Two separate findings by an expert in systemic lupus erythematosus (SLE or lupus) have identified blood biomarkers that predict which lupus patients will develop heart disease in the future, and found new urine biomarkers for diagnosing lupus nephritis (LN) in children with lupus.

The findings were made by Dr Chandra Mohan, professor of biomedical engineering in the UH Cullen College of Engineering, University of Houston.

Lupus and cardiovascular disease

Lupus is associated with an increased incidence of acute and chronic cardiovascular disease as compared to the general population.

Mohan’s team, in collaboration with Dr Maureen McMahon at University of California Los Angeles, used a comprehensive metabolomic screen of baseline sera from lupus patients to identify metabolites that predict future carotid plaque progression, after eight to nine years of follow-up. Nine patients had SLE without plaque progression, eight had SLE and went on to develop atherosclerotic plaques, and eight patients were controls who did not have SLE.

“The arachidonic acid pathway metabolites, leukotriene B4 (LTB4) and 5-hydroxyeicosatetraenoic acid (5-HETE), and the oxidised lipids 9/13-hydroxyoctodecadienoic acid (HODE) were found to be significantly altered (p < 0.05 and fold-change >2) in SLE patients compared to SLE patients without plaque progression,” reported Mohan in Frontiers in Cardiovascular Medicine. “SLE patients also exhibited significantly altered levels of branched chain amino acid (BCAA) metabolites and plasmalogens compared to the non-SLE controls.”

Combined with the rich literature on these metabolites, the findings suggest that the identified metabolites may not only be prognostic of cardiovascular disease development in SLE patients, but they may also be active drivers of atheroma formation.

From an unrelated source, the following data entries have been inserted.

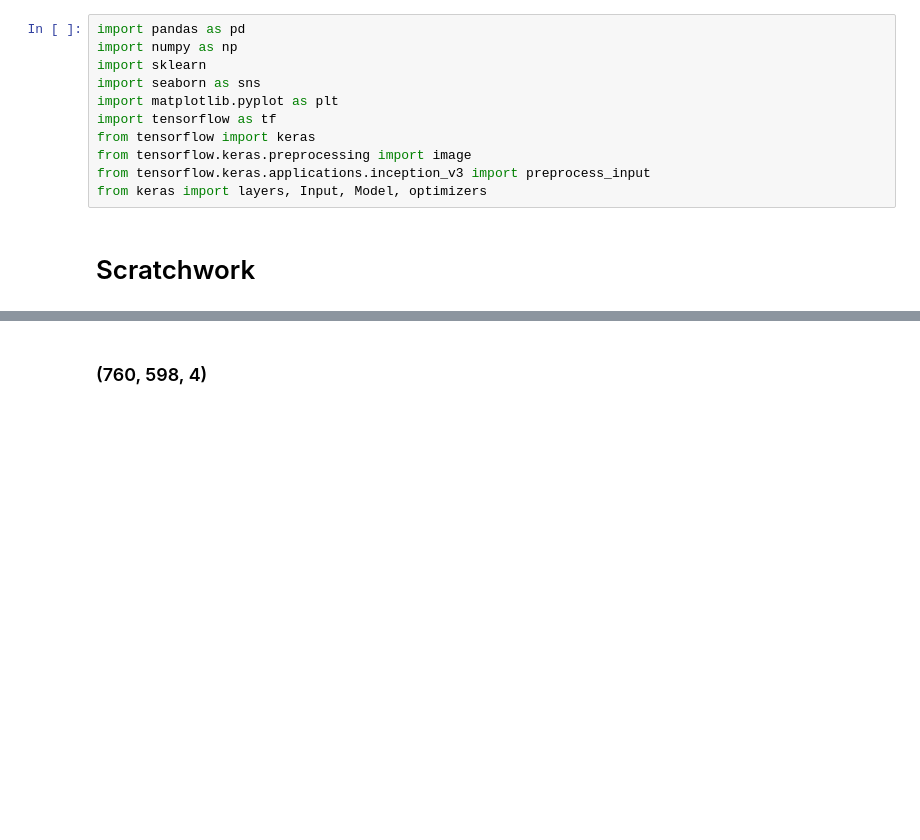
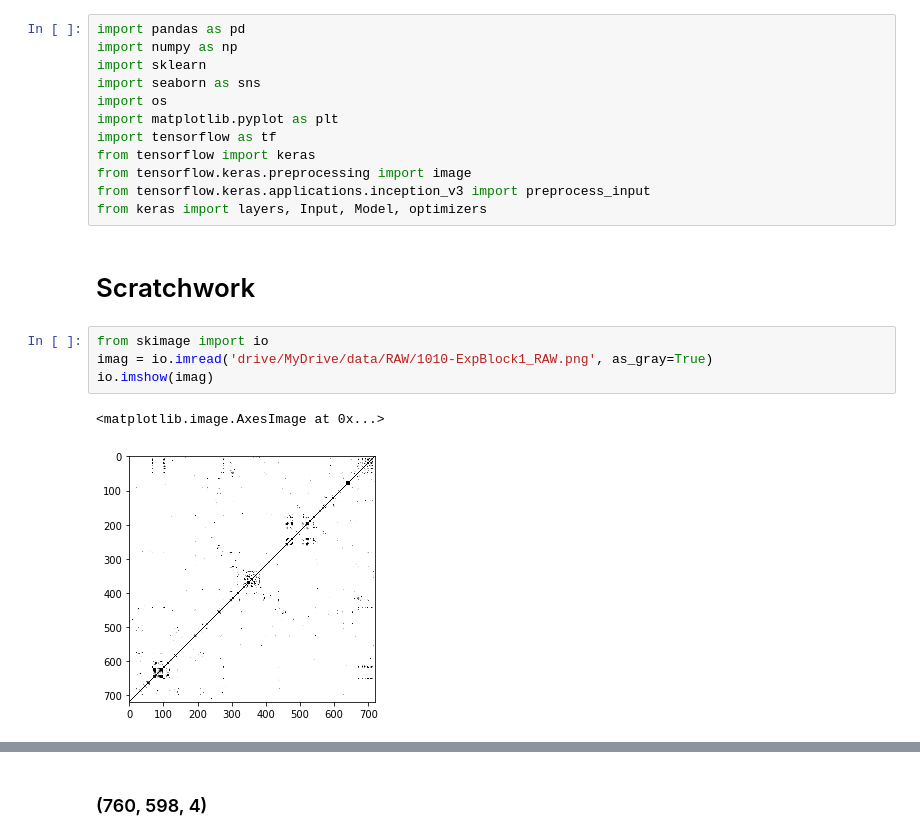
Before and after one commit to julialromero/Collaborative-Problem-Solving, a Jupyter notebook: learning_pipeline.ipynb, the cells around one changed output, grey strips where cells are left out. Drawn from its saved outputs; the diff is of its cells as text; blank space fills up the shorter version.

```diff
--- a/learning_pipeline.ipynb
+++ b/learning_pipeline.ipynb
@@ -10,6 +10,7 @@ import pandas as pd
 import numpy as np
 import sklearn
 import seaborn as sns
+import os
 import matplotlib.pyplot as plt
 import tensorflow as tf
 from tensorflow import keras
@@ -18,3 +19,10 @@ from tensorflow.keras.applications.inception_v3 import preprocess_input
 from keras import layers, Input, Model, optimizers
 # %% [markdown]
 # Scratchwork
+# %%
+from skimage import io
+imag = io.imread('drive/MyDrive/data/RAW/1010-ExpBlock1_RAW.png', as_gray=True)
+io.imshow(imag)
+# %% [output]
+<matplotlib.image.AxesImage at 0x...>
+[figure, added]
```
Also changed, not shown: parts of 35 cells of this notebook.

Early identification of these high risk SLE patients may help institute preventive measures early in the disease course.

The first author, Sahar Baig, is an undergraduate student at the University of Houston.

Children and lupus nephritis

Lupus nephritis, or inflammation of the kidneys, is one of the most severe complications for SLE patients. Kidney disease is a leading cause of death among SLE patients – roughly a quarter of all lupus patients succumb to end-stage renal disease.

Mohan’s team, determined to discover non-invasive biomarkers of LN to replace painful serial kidney biopsies in children, reported his recent findings in Frontiers in Immunology.

With collaborator Dr Scott Wenderfer at Texas Children’s Hospital, Mohan’s team evaluated the performance of 10 urine protein markers of diverse nature including cytokines, chemokines and adhesion molecules in distinguishing disease activity in childhood SLE among 84 paediatric patients.

“Urine concentrations of ALCAM, KIM-1, PF4 and VCAM-1 were significantly higher in active LN patients compared to active non-renal SLE, inactive SLE and healthy controls, with strong diagnostic potential,” said Mohan.

“Urinary ALCAM, PF4, and VCAM-1 are potential biomarkers for predicting kidney disease activity in cSLE and hold potential as surrogate markers of nephritis flares and prognosis in these patients,” he said.

The lead author on this paper was Dr Samar Soliman at Minia University in Egypt. Other clinical contributors were Dr Larry Greenbaum, Emory University, and Dr Sherene Mason, University of Connecticut School of Medicine.

Study 1 details

Baseline Elevations of Leukotriene Metabolites and Altered Plasmalogens Are Prognostic Biomarkers of Plaque Progression in Systemic Lupus Erythematosus.

Sahar Baig, Kamala Vanarsa, Huihua Ding, Anto Sam Crosslee Louis Sam Titus, Maureen McMahon, Chandra Mohan.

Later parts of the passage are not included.